→ Entries supplied:
══════

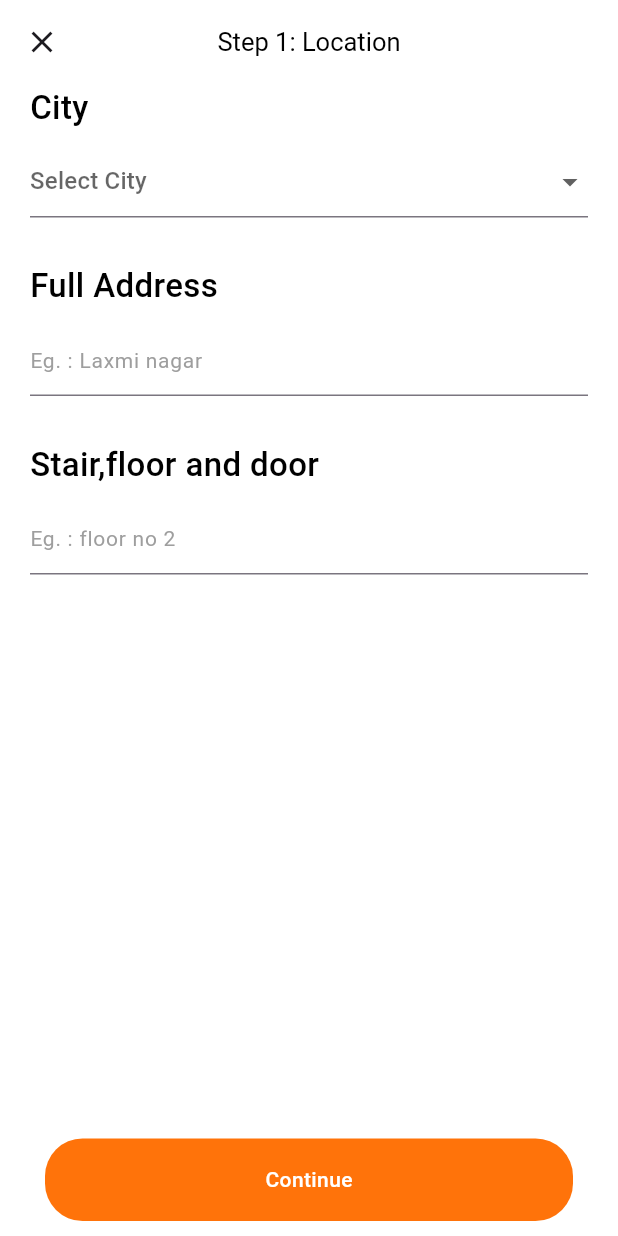
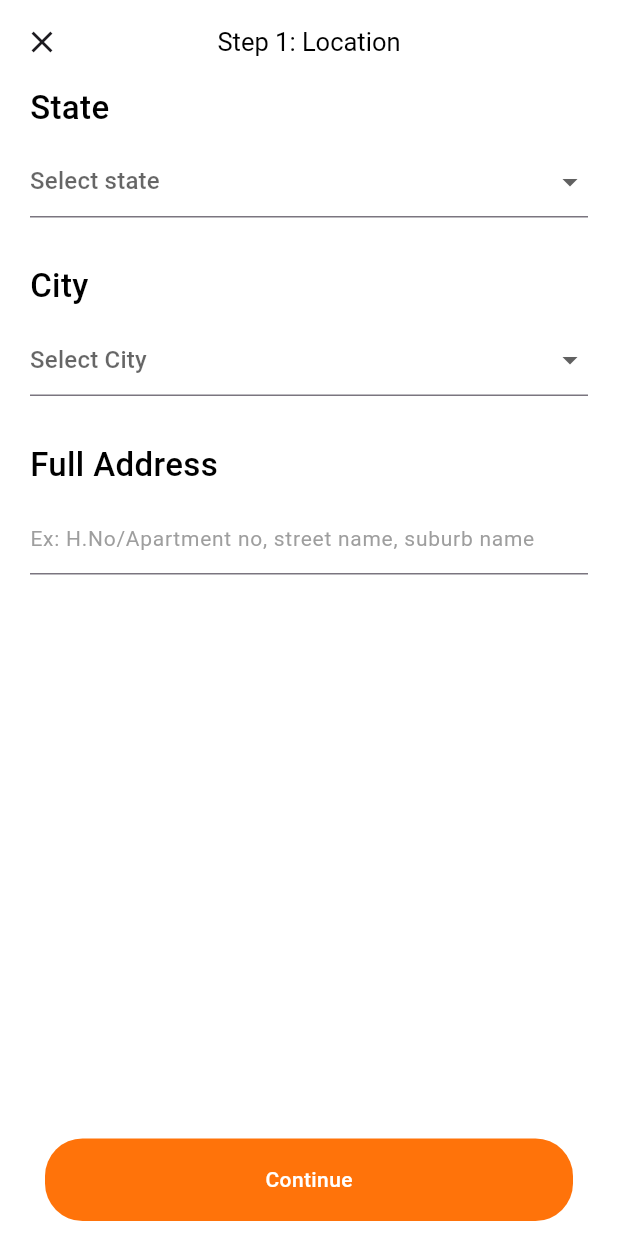
Before and after one commit to Brogrammer207/trunriproject, a Flutter app: the LocationScreen screen opened directly, on a phone screen of 412 x 824 dp. Run offline on Flutter 3.47's test engine with Material 3 defaults, Android fonts, the phone set to English and light mode, and no system bars; our stand-ins replace cached_network_image, carousel_slider, cloud_firestore, dio, dots_indicator, file_picker and 20 more; missing offline and left inert: email_otp, flutter_facebook_auth, flutter_google_places_hoc081098, google_api_headers; accounts and stored records are empty.

Commit message:
By Manish - 24-06-2024

```diff
--- /dev/null
+++ b/devtools_options.yaml
@@ -0,0 +1,3 @@
+description: This file stores settings for Dart & Flutter DevTools.
+documentation: https://docs.flutter.dev/tools/devtools/extensions#configure-extension-enablement-states
+extensions:
--- a/lib/accommodation/filterOptionScreen.dart
+++ b/lib/accommodation/filterOptionScreen.dart
@@ -449,7 +449,7 @@ class _FilterOptionScreenState extends State<FilterOptionScreen> {
                     RangeSlider(
                       values: currentRangeValues,
                       min: 0,
-                      max: 100,
+                      max: 750,
                       divisions: 20,
                       labels: RangeLabels(
                         '\$${currentRangeValues.start.round()}',
@@ -549,7 +549,7 @@ class _FilterOptionScreenState extends State<FilterOptionScreen> {
                         Get.to(() => ShowFilterDataScreen(
                               propertyAmenities: propertyAmenities,
                               homeRules: homeRules,
-                              // bathrooms: bathrooms,
+                               bathrooms: bathrooms,
                               bedroomFacing: bedroomFacing,
                               // currentRangeValues: currentRangeValues,
                               // doubleBadRoom: doubleBadRoom,
--- a/lib/accommodation/locationScreen.dart
+++ b/lib/accommodation/locationScreen.dart
@@ -6,6 +6,7 @@ import 'package:flutter/cupertino.dart';
 import 'package:flutter/material.dart';
 import 'package:form_field_validator/form_field_validator.dart';
 import 'package:get/get.dart';
+import 'package:geolocator/geolocator.dart';
 import 'package:trunriproject/accommodation/propertyScreen.dart';
 import 'package:trunriproject/widgets/helper.dart';
 import 'package:uuid/uuid.dart';
@@ -14,8 +15,8 @@ import '../widgets/appTheme.dart';
 import '../widgets/commomButton.dart';
 
 class LocationScreen extends StatefulWidget {
-  String ? dateTime;
-  LocationScreen({super.key,this.dateTime});
+  String? dateTime;
+  LocationScreen({super.key, this.dateTime});
 
   @override
   State<LocationScreen> createState() => _LocationScreenState();
@@ -29,10 +30,64 @@ class _LocationScreenState extends State<LocationScreen> {
   final FirebaseAuth _auth = FirebaseAuth.instance;
   final FirebaseFirestore _firestore = FirebaseFirestore.instance;
 
-  final List<String> cityList = ['Queensland', 'Victoria', 'NSW','South Australia', 'Western Australia', 'Northern Territory','Tasmania'];
+  final List<String> stateList = [
+    'Queensland',
+    'Victoria',
+    'NSW',
+    'South Australia',
+    'Western Australia',
+    'Northern Territory',
+    'Tasmania'
+  ];
+  final List<String> cityList = [
+    'Victoria',
+    'NSW',
+    'South Australia',
+    'Western Australia',
+    'Northern Territory',
+    'Tasmania'
+  ];
 
   String? selectedCity;
+  String? selectedState;
   final formKey = GlobalKey<FormState>();
+
+  Future<Position> _getCurrentLocation() async {
+    bool serviceEnabled;
+    LocationPermission permission;
+
+    // Test if location services are enabled.
+    serviceEnabled = await Geolocator.isLocationServiceEnabled();
+    if (!serviceEnabled) {
+      // Location services are not enabled, don't continue
+      // accessing the position and request users of the
+      // App to enable the location services.
+      return Future.error('Location services are disabled.');
+    }
+
+    permission = await Geolocator.checkPermission();
+    if (permission == LocationPermission.denied) {
+      permission = await Geolocator.requestPermission();
+      if (permission == LocationPermission.denied) {
+        // Permissions are denied, next time you could try
+        // requesting permissions again (this is also where
+        // Android's shouldShowRequestPermissionRationale
+        // returned true. According to Android guidelines
+        // your App should show an explanatory UI now.
+        return Future.error('Location permissions are denied');
+      }
+    }
+
+    if (permission == LocationPermission.deniedForever) {
+      // Permissions are denied forever, handle appropriately.
+      return Future.error(
+          'Location permissions are permanently denied, we cannot request permissions.');
+    }
+
+    // When we reach here, permissions are granted and we can
+    // continue accessing the position of the device.
+    return await Geolocator.getCurrentPosition();
+  }
 
   Future<void> saveLocationData() async {
     OverlayEntry loader = NewHelper.overlayLoader(context);
@@ -46,17 +101,20 @@ class _LocationScreenState extends State<LocationScreen> {
           .get();
 
       if (querySnapshot.docs.isNotEmpty) {
+        Position position = await _getCurrentLocation();
+        double latitude = position.latitude;
+        double longitude = position.longitude;
+
         for (var doc in querySnapshot.docs) {
-          await _firestore
-              .collection('accommodation')
-              .doc(doc.id)
-              .update({
+          await _firestore.collection('accommodation').doc(doc.id).update({
+            'state': selectedState,
             'city': selectedCity,
-            'address': addressController.text,
-            'floor': floorController.text,
+            'fullAddress': addressController.text,
+            'lat': latitude,
+            'long': longitude,
           });
         }
-        Get.to(PropertyScreen(dateTime: widget.dateTime,));
+        Get.to(PropertyScreen(dateTime: widget.dateTime));
         NewHelper.hideLoader(loader);
         showToast('Location saved');
       } else {
@@ -95,8 +153,48 @@ class _LocationScreenState extends State<LocationScreen> {
               crossAxisAlignment: CrossAxisAlignment.start,
               children: [
                 const Text(
+                  'State',
+                  style: TextStyle(
+                      fontSize: 22,
+                      fontWeight: FontWeight.w500,
+                      color: Colors.black),
+                ),
+                const SizedBox(
+                  height: 10,
+                ),
+                DropdownButtonFormField<String>(
+                  value: selectedState,
+                  items: stateList.map((String city) {
+                    return DropdownMenuItem<String>(
+                      value: city,
+                      child: Text(city),
+                    );
+                  }).toList(),
+                  onChanged: (newValue) {
+                    setState(() {
+                      selectedState = newValue;
+                    });
+                  },
+                  decoration: const InputDecoration(
+                    hintText: 'Select state',
+                    hintStyle: TextStyle(color: Colors.grey, fontSize: 14),
+                  ),
+                  validator: (value) {
+                    if (value == null) {
+                      return 'State is required';
+                    }
+                    return null;
+                  },
+                ),
+                const SizedBox(
+                  height: 30,
+                ),
+                const Text(
                   'City',
-                  style: TextStyle(fontSize: 22, fontWeight: FontWeight.w500, color: Colors.black),
+                  style: TextStyle(
+                      fontSize: 22,
+                      fontWeight: FontWeight.w500,
+                      color: Colors.black),
                 ),
                 const SizedBox(
                   height: 10,
@@ -117,7 +215,6 @@ class _LocationScreenState extends State<LocationScreen> {
                   decoration: const InputDecoration(
                     hintText: 'Select City',
                     hintStyle: TextStyle(color: Colors.grey, fontSize: 14),
-
                   ),
                   validator: (value) {
                     if (value == null) {
@@ -131,41 +228,25 @@ class _LocationScreenState extends State<LocationScreen> {
                 ),
                 const Text(
                   'Full Address',
-                  style: TextStyle(fontSize: 22, fontWeight: FontWeight.w500, color: Colors.black),
+                  style: TextStyle(
+                      fontSize: 22,
+                      fontWeight: FontWeight.w500,
+                      color: Colors.black),
                 ),
                 const SizedBox(
                   height: 10,
                 ),
                 TextFormField(
-                  controller: addressController,
-                  decoration: const InputDecoration(
-                      hintText: 'Eg. : Laxmi nagar',
-                      hintStyle: TextStyle(color: Colors.grey, fontSize: 14)),
+                    controller: addressController,
+                    decoration: const InputDecoration(
+                        hintText:
+                        'Ex: H.No/Apartment no, street name, suburb name',
+                        hintStyle: TextStyle(color: Colors.grey, fontSize: 14)),
                     validator: MultiValidator([
                       RequiredValidator(errorText: 'Full Address is required'),
-                    ]).call
-                ),
+                    ]).call),
                 const SizedBox(
                   height: 30,
-                ),
-                const Text(
-                  'Stair,floor and door',
-                  style: TextStyle(fontSize: 22, fontWeight: FontWeight.w500, color: Colors.black),
-                ),
-                const SizedBox(
-                  height: 10,
-                ),
-                TextFormField(
-                  controller: floorController,
-                  decoration: const InputDecoration(
-                      hintText: 'Eg. : floor no 2',
-                      hintStyle: TextStyle(color: Colors.grey, fontSize: 14)),
-                    validator: MultiValidator([
-                      RequiredValidator(errorText: 'Stair,floor and door is required'),
-                    ]).call
-                ),
-                const SizedBox(
-                  height: 10,
                 ),
               ],
             ),
@@ -184,11 +265,9 @@ class _LocationScreenState extends State<LocationScreen> {
                     color: const Color(0xffFF730A),
                     textColor: Colors.white,
                     onPressed: () {
-                      if(formKey.currentState!.validate()){
+                      if (formKey.currentState!.validate()) {
                         saveLocationData();
                       }
-
-
                     },
                   ),
                 ),
--- a/lib/accommodation/propertyScreen.dart
+++ b/lib/accommodation/propertyScreen.dart
@@ -223,7 +223,7 @@ class _PropertyScreenState extends State<PropertyScreen> {
                 ),
               const SizedBox(height: 10),
               const Text(
-                'How many bedrooms?',
+                'How many bedrooms are you looking for?',
                 style: TextStyle(fontSize: 20, fontWeight: FontWeight.w500, color: Colors.black),
               ),
               const SizedBox(height: 10),
@@ -239,7 +239,7 @@ class _PropertyScreenState extends State<PropertyScreen> {
                 ),
               const SizedBox(height: 20),
               const Text(
-                'How many bathrooms?',
+                'How many bathrooms are you looking for?',
                 style: TextStyle(fontSize: 20, fontWeight: FontWeight.w500, color: Colors.black),
               ),
               const SizedBox(height: 10),
```
Also changed, not shown: lib/accommodation/showFilterDataScreen.dart (+6 -2 lines), 1 other file.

══════

→ To do: Scan the lines above for the word "dateTime" and copy every one where it occurs.

→ Reply:
-  String ? dateTime;
-  LocationScreen({super.key,this.dateTime});
+  String? dateTime;
+  LocationScreen({super.key, this.dateTime});
-        Get.to(PropertyScreen(dateTime: widget.dateTime,));
+        Get.to(PropertyScreen(dateTime: widget.dateTime));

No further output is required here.